* _Exercise instructions_
Where does the string "spacer" appear in the records? Copy each line that holds it.

* _Supplied information_
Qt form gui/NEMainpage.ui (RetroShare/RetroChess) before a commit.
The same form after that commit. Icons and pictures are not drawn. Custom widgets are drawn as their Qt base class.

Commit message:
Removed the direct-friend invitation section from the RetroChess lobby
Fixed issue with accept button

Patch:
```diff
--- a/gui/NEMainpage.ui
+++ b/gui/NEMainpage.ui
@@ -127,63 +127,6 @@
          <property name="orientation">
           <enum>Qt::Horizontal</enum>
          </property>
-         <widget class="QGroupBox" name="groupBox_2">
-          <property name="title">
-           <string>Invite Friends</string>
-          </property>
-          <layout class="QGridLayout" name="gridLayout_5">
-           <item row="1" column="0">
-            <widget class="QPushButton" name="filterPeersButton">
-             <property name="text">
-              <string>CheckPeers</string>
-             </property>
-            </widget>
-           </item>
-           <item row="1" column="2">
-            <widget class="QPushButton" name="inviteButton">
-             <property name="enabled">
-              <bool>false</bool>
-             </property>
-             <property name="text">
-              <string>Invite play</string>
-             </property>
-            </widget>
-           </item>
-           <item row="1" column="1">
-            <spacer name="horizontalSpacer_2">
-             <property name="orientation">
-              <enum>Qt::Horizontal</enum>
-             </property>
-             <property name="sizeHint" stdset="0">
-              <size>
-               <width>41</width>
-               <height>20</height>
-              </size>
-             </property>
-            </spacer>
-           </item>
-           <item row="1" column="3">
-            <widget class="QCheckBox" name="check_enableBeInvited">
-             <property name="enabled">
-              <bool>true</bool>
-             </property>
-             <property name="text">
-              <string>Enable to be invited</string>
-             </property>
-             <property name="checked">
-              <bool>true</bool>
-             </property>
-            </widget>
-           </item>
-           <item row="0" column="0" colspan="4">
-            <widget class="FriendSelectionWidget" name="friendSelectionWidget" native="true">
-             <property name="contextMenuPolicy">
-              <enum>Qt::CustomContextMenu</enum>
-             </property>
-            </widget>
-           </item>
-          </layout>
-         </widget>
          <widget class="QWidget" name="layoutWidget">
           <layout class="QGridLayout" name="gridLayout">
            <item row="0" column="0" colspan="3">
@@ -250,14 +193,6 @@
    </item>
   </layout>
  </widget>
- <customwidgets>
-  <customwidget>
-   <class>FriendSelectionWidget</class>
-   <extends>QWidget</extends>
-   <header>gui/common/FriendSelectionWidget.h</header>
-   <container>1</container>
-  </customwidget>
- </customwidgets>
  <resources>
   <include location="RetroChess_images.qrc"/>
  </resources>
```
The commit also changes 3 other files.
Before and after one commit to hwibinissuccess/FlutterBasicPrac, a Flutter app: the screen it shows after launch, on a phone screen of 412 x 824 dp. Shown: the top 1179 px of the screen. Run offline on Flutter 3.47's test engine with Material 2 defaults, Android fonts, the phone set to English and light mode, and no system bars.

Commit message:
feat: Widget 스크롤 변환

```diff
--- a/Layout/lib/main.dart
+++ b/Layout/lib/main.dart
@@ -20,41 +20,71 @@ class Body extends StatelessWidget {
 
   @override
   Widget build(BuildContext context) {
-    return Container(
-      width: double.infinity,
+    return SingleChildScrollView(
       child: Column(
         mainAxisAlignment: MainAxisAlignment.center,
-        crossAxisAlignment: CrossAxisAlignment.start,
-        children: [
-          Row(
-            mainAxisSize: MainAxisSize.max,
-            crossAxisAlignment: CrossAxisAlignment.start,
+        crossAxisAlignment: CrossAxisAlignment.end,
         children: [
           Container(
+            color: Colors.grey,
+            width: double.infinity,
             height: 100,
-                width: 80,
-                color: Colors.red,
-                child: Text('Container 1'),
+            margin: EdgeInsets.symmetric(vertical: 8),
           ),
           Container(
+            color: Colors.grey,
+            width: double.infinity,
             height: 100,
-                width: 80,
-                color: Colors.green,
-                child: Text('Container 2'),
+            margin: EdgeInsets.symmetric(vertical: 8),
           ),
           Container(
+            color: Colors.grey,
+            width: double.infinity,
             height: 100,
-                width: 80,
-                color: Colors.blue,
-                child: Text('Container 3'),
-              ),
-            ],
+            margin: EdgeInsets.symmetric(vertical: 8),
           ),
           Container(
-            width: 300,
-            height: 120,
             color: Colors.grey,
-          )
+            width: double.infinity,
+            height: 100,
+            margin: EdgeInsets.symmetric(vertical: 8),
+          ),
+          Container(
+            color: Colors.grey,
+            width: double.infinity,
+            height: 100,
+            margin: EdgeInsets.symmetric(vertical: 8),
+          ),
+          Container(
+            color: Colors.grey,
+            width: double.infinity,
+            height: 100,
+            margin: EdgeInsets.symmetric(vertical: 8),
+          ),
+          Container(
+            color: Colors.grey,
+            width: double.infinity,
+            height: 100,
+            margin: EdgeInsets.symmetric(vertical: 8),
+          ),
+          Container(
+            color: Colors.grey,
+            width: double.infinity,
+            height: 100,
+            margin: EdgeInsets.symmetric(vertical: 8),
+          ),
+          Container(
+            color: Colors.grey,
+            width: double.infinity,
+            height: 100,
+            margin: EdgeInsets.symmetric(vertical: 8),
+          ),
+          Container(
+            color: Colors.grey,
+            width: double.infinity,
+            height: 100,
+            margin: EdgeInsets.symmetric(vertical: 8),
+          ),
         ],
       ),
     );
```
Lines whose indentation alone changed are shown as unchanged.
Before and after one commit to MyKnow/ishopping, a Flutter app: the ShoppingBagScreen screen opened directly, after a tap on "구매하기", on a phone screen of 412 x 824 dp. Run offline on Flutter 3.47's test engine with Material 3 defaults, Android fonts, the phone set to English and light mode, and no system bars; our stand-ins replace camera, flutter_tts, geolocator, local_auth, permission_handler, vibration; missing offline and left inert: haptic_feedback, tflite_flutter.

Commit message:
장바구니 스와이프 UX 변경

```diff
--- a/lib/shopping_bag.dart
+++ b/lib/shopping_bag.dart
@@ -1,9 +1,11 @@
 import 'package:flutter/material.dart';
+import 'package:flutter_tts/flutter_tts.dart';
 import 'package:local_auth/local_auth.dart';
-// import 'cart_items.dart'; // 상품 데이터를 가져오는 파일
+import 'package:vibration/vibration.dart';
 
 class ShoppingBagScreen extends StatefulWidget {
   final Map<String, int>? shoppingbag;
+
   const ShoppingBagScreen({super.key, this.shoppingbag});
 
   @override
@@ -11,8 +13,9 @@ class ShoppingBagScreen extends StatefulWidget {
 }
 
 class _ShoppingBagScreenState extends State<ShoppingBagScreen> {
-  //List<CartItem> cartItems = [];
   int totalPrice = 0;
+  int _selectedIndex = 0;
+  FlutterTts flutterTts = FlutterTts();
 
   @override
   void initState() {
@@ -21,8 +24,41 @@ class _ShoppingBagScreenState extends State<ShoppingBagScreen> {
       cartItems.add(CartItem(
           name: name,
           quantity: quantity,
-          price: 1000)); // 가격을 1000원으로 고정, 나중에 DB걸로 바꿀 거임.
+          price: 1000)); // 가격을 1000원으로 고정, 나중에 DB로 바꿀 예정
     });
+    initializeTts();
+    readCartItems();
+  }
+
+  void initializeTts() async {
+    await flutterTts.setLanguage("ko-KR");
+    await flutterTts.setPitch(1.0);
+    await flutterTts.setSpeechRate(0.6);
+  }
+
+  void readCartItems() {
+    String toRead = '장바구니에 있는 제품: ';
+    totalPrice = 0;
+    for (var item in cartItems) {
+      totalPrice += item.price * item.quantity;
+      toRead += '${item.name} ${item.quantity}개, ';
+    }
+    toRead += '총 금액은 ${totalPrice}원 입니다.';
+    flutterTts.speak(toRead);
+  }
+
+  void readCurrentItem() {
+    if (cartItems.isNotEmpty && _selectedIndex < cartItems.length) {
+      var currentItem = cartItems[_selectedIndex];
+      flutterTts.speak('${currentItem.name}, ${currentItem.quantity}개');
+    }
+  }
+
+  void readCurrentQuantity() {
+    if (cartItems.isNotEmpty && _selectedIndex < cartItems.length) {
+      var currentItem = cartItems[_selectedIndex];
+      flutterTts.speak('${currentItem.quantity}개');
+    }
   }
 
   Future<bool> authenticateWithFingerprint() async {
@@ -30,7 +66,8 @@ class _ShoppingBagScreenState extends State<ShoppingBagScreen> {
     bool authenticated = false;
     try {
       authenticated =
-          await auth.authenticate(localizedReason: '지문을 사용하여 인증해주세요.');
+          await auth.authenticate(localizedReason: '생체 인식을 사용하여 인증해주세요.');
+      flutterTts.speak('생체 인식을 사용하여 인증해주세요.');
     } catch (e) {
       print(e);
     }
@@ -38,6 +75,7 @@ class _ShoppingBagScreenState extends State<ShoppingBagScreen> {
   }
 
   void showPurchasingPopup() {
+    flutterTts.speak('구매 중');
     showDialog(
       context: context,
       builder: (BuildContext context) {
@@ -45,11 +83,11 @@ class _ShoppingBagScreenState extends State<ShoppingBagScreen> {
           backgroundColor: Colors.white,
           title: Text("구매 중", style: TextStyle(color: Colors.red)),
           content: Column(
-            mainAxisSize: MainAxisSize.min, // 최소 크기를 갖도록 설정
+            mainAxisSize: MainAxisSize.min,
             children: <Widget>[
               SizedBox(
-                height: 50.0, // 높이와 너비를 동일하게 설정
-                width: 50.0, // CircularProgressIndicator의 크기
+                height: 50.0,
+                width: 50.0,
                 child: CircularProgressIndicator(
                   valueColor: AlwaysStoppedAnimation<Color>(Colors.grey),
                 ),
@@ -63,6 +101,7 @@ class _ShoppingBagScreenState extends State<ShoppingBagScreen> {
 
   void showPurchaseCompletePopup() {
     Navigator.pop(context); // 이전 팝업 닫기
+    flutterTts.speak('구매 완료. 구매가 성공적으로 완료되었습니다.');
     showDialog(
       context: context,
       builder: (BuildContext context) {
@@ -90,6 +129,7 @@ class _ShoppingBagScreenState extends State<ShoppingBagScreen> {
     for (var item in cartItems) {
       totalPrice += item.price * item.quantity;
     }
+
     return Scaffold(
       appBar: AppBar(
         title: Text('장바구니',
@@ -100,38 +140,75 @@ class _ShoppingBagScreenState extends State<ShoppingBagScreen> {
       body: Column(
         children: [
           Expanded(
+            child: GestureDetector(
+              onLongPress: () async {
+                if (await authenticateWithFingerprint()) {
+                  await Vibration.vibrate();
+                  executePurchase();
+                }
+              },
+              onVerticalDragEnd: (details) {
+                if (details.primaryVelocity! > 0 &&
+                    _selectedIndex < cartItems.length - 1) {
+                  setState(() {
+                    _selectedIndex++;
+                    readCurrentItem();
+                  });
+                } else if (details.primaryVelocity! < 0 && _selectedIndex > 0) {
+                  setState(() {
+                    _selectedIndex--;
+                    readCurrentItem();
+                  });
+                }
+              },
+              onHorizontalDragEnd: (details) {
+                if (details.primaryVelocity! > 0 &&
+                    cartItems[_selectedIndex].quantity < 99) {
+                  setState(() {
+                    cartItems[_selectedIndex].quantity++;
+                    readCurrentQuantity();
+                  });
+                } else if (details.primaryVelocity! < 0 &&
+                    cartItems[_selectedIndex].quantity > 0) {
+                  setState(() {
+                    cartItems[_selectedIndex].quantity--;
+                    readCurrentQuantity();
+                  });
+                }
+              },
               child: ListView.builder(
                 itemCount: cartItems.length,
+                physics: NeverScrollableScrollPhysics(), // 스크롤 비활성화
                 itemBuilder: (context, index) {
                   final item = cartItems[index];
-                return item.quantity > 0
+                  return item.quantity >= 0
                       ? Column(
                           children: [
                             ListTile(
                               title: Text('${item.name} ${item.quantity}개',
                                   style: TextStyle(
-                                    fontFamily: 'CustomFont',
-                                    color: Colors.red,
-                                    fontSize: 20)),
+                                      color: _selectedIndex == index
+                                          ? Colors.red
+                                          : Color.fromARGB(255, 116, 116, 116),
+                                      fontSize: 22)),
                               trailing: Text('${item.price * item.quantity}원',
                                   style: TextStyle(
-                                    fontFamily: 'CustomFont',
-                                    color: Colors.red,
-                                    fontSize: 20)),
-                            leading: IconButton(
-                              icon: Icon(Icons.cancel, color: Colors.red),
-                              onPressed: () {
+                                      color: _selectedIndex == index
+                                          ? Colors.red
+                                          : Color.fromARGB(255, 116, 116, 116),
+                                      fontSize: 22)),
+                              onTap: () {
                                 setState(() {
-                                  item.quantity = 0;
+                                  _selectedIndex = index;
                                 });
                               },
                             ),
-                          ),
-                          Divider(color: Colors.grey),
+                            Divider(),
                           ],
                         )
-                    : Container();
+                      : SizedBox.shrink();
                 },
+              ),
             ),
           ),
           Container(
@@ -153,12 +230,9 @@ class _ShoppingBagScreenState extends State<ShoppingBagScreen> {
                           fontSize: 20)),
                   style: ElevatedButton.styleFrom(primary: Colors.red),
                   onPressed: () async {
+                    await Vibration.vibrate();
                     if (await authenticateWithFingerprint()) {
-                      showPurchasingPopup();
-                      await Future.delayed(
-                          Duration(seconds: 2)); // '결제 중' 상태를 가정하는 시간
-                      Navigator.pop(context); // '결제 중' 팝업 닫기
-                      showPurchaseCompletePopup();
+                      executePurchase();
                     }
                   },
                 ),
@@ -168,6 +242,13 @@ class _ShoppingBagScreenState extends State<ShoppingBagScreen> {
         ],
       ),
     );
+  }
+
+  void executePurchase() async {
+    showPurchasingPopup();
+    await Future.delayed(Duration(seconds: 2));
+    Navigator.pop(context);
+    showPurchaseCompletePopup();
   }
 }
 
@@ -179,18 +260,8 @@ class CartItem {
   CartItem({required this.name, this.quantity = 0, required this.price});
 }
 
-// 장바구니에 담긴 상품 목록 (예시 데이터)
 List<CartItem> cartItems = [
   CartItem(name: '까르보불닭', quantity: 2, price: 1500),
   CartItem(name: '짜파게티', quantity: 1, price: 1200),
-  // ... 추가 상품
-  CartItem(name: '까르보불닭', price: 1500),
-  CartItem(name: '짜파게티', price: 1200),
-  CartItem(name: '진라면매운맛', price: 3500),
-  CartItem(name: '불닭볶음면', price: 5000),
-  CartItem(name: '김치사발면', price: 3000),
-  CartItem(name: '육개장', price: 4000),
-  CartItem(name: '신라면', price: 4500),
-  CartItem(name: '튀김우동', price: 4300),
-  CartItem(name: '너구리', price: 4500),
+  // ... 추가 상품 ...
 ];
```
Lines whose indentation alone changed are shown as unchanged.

* _Answer to this problem_
-            <spacer name="horizontalSpacer_2">
-            </spacer>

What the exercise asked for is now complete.